Persons with disabilities remain invisible to employers and society

Persons with disabilities may have the right to full social integration, but they are still not given the opportunity

On 20 June, the European Economic and Social Committee (EESC) held a hearing which showcased the positive impact of employing persons with disabilities, but also warned that prejudice and victimisation were still among the most important factors in their persistent exclusion from society and labour markets.

The hearing Persons with disabilities as a human capital: their contribution to the economy and society brought together representatives from the EESC, the Commission and the European Disability Forum, as well as from two businesses which successfully employ persons with disabilities. It was organised by the EESC's Study Group on Disability Rights.

The speakers agreed that although much had been done to provide a supportive legal framework for employing persons with disabilities, the equality gap still persisted, with the latest statistics showing a 26 percentage point difference between the employment levels of persons with and without a disability. For women with disabilities, the employment rate was even lower: it stood at just 18% in 2015. The pay gap between persons with disabilities and those without was also noted.

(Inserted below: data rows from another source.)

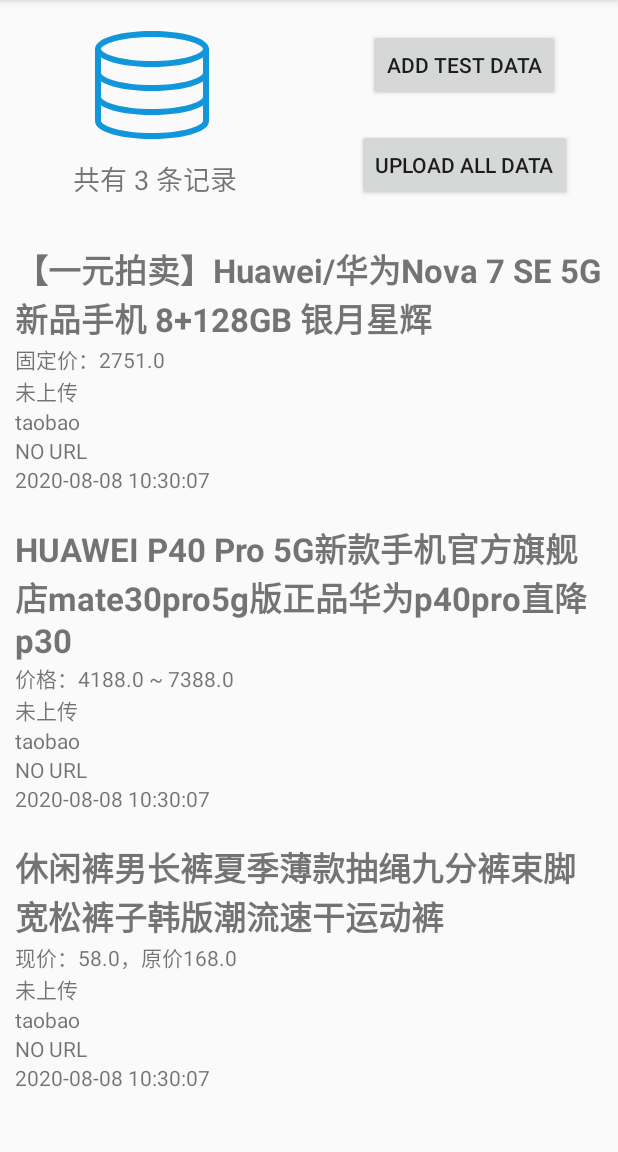
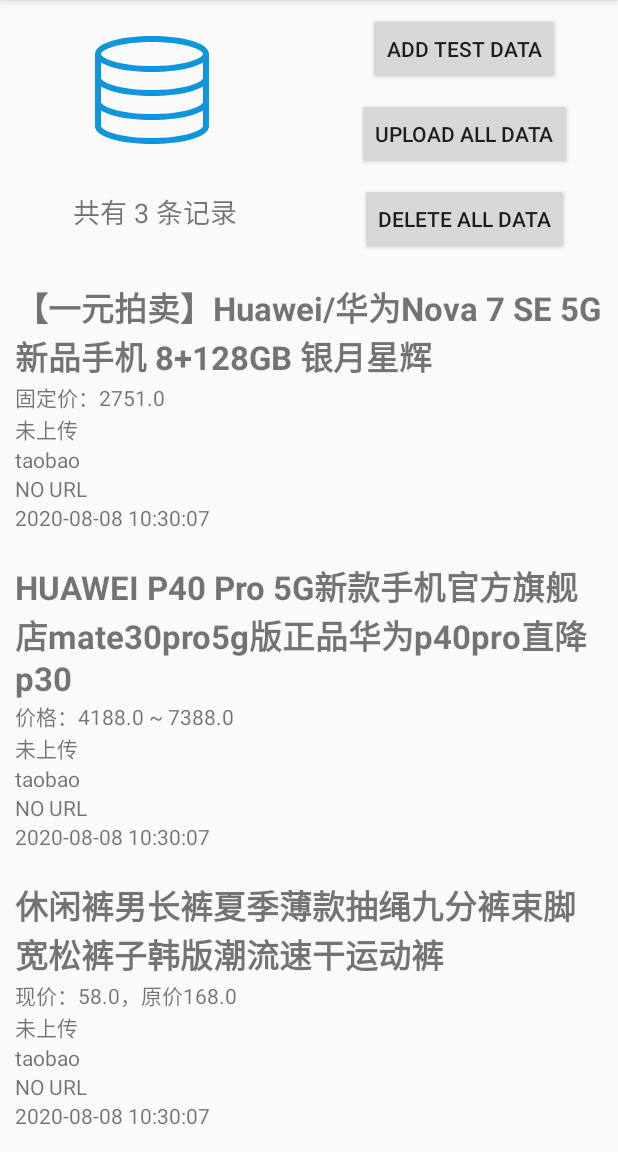
Before and after one commit to skr746655859/-app, an Android app: the screen it shows after launch (MainActivity), after a tap on "ADD TEST DATA", on a phone screen of 412 x 824 dp, the part 84-1236 px from its top. Run offline under Robolectric (Android 15) with nearby library versions, the phone set to English and light mode, and no system bars; our stand-ins replace Dagger/Hilt's generated code, Room's generated code.

Commit message:
添加移除所有数据的功能

```diff
--- a/AntiBigDataApp/app/src/main/java/com/salhe/antibigdata/data/dao/ProductsDao.kt
+++ b/AntiBigDataApp/app/src/main/java/com/salhe/antibigdata/data/dao/ProductsDao.kt
@@ -33,4 +33,7 @@ interface ProductsDao {
     @Query("UPDATE $PRODUCTS_TABLE_NAME SET state=:newState WHERE id = :id")
     fun updateStateById(id: Long, newState: DataState)
 
+    @Query("DELETE FROM $PRODUCTS_TABLE_NAME")
+    fun deleteAll()
+
 }
--- a/AntiBigDataApp/app/src/main/java/com/salhe/antibigdata/ui/activity/MainActivity.kt
+++ b/AntiBigDataApp/app/src/main/java/com/salhe/antibigdata/ui/activity/MainActivity.kt
@@ -180,4 +180,8 @@ class MainActivity : AppCompatActivity(), ActivityCompat.OnRequestPermissionsRes
         }
     }
 
+    fun deleteAllData(v: View){
+        productsDao.deleteAll()
+    }
+
 }
--- a/AntiBigDataApp/app/src/main/res/layout/activity_main.xml
+++ b/AntiBigDataApp/app/src/main/res/layout/activity_main.xml
@@ -14,7 +14,7 @@
         android:layout_width="wrap_content"
         android:layout_height="wrap_content"
         android:orientation="horizontal"
-        app:layout_constraintGuide_percent="0.2" />
+        app:layout_constraintGuide_percent="0.23255815" />
 
     <androidx.constraintlayout.widget.Guideline
         android:id="@+id/guideline2"
@@ -27,7 +27,6 @@
         android:id="@+id/imageView"
         android:layout_width="wrap_content"
         android:layout_height="wrap_content"
-        android:layout_marginTop="16dp"
         app:layout_constraintBottom_toTopOf="@+id/countTextView"
         app:layout_constraintEnd_toStartOf="@+id/guideline2"
         app:layout_constraintStart_toStartOf="parent"
@@ -38,7 +37,6 @@
         android:id="@+id/countTextView"
         android:layout_width="wrap_content"
         android:layout_height="wrap_content"
-        android:layout_marginBottom="16dp"
         android:text="@{String.valueOf(viewModel.countProducts)}"
         android:textSize="18sp"
         app:layout_constraintBottom_toTopOf="@+id/guideline"
@@ -64,7 +62,6 @@
         android:text="Add Test Data"
         app:layout_constraintBottom_toTopOf="@+id/button2"
         app:layout_constraintEnd_toEndOf="parent"
-        app:layout_constraintHorizontal_bias="0.5"
         app:layout_constraintStart_toStartOf="@+id/guideline2"
         app:layout_constraintTop_toTopOf="parent" />
 
@@ -72,12 +69,23 @@
         android:id="@+id/button2"
         android:layout_width="wrap_content"
         android:layout_height="wrap_content"
+        android:onClick="uploadAllData"
         android:text="Upload All Data"
-        android:onClick="uploadAllData"
-        app:layout_constraintBottom_toTopOf="@+id/productsRecyclerView"
+        app:layout_constraintBottom_toTopOf="@+id/button3"
         app:layout_constraintEnd_toEndOf="@+id/button"
         app:layout_constraintStart_toStartOf="@+id/button"
         app:layout_constraintTop_toBottomOf="@+id/button" />
 
+    <Button
+        android:id="@+id/button3"
+        android:layout_width="wrap_content"
+        android:layout_height="wrap_content"
+        android:onClick="deleteAllData"
+        android:text="Delete All Data"
+        app:layout_constraintBottom_toTopOf="@+id/guideline"
+        app:layout_constraintEnd_toEndOf="@+id/button"
+        app:layout_constraintStart_toStartOf="@+id/button"
+        app:layout_constraintTop_toBottomOf="@+id/button2" />
+
 
 </androidx.constraintlayout.widget.ConstraintLayout>
```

There is plenty of evidence that the cost of living for persons with disabilities is higher and their wages are lower. They earn 11% less than their non-disabled peers, said Catherine Naughton of the European Disability Forum, adding that this also put these people at a greater risk of social exclusion and poverty.

Yet the evidence shows that persons with disabilities have high performance ratings and job retention rates as well as better attendance records than their non-disabled colleagues. But many employers still hesitate to recruit them, regardless of the fact that the cost of accommodating the workplace to their needs is often minimal or zero.

There is a whole string of fears and negative stereotypes which stick in the minds of decision-makers, of people who decide who to recruit. People's mindsets are the main problem, said Krzysztof Pater, head of the EESC's Labour Market Observatory.

The most important thing is to move away from this 'medical' perception of people with disabilities, from perceiving a person with a disability as someone who is sick and incapable of integrating into society. People should start to perceive persons with disabilities as people who can do many things if we just let them and if we support them in doing those things, stressed Elena Schubert of the Commission.

The perception of persons with disabilities as victims is also a reason why many remain "invisible" to employers, who in turn remain unaware of the skills and talents these people may have.

We have to remove this victimisation, to show that there is true potential. There are many employers who are willing to employ people with disabilities, but we just don't know where to find them. How do we give them this opportunity? asked Madi Sharma of the EESC.

Ms Schubert said that the Commission planned to launch an independent evaluation into the effectiveness of the EU's current Disability Strategy, which builds on the UN Convention on the Rights of Persons with Disabilities (UNCRPD), joined by the EU in 2011.

The European Pillar of Social Rights also contains a principle which specifically addresses the inclusion of persons with disabilities into labour markets and society, and their right to lead a dignified life. Despite a strong legal framework relating to employment, the legal protection of persons with disabilities outside of employment is still not sufficient.

One of the main culprits for their poor integration into labour markets is their poor access to inclusive education and training. Education should be individually tailored to suit their specific needs, while at the same time being inclusive from an early age.

The two examples presented at the hearing demonstrated that when the focus shifts from limitations to competencies, much can be achieved.

The Spanish social business group ILUNION employs almost 35 000 people in 50 business areas. More than 40% of them have a disability.

The Belgian company Passwerk successfully employs engineers with an autism spectrum disorder by using their special skills for software testing. Its director, Dirk Rombaut, said that the company was making savings of some EUR 360 million per year and that the returns made the costs of hiring people with autism negligible.

Diversity is certainly an added value in the workplace. Companies like ours create hope for a huge number of people, maintained Mr Rombaut.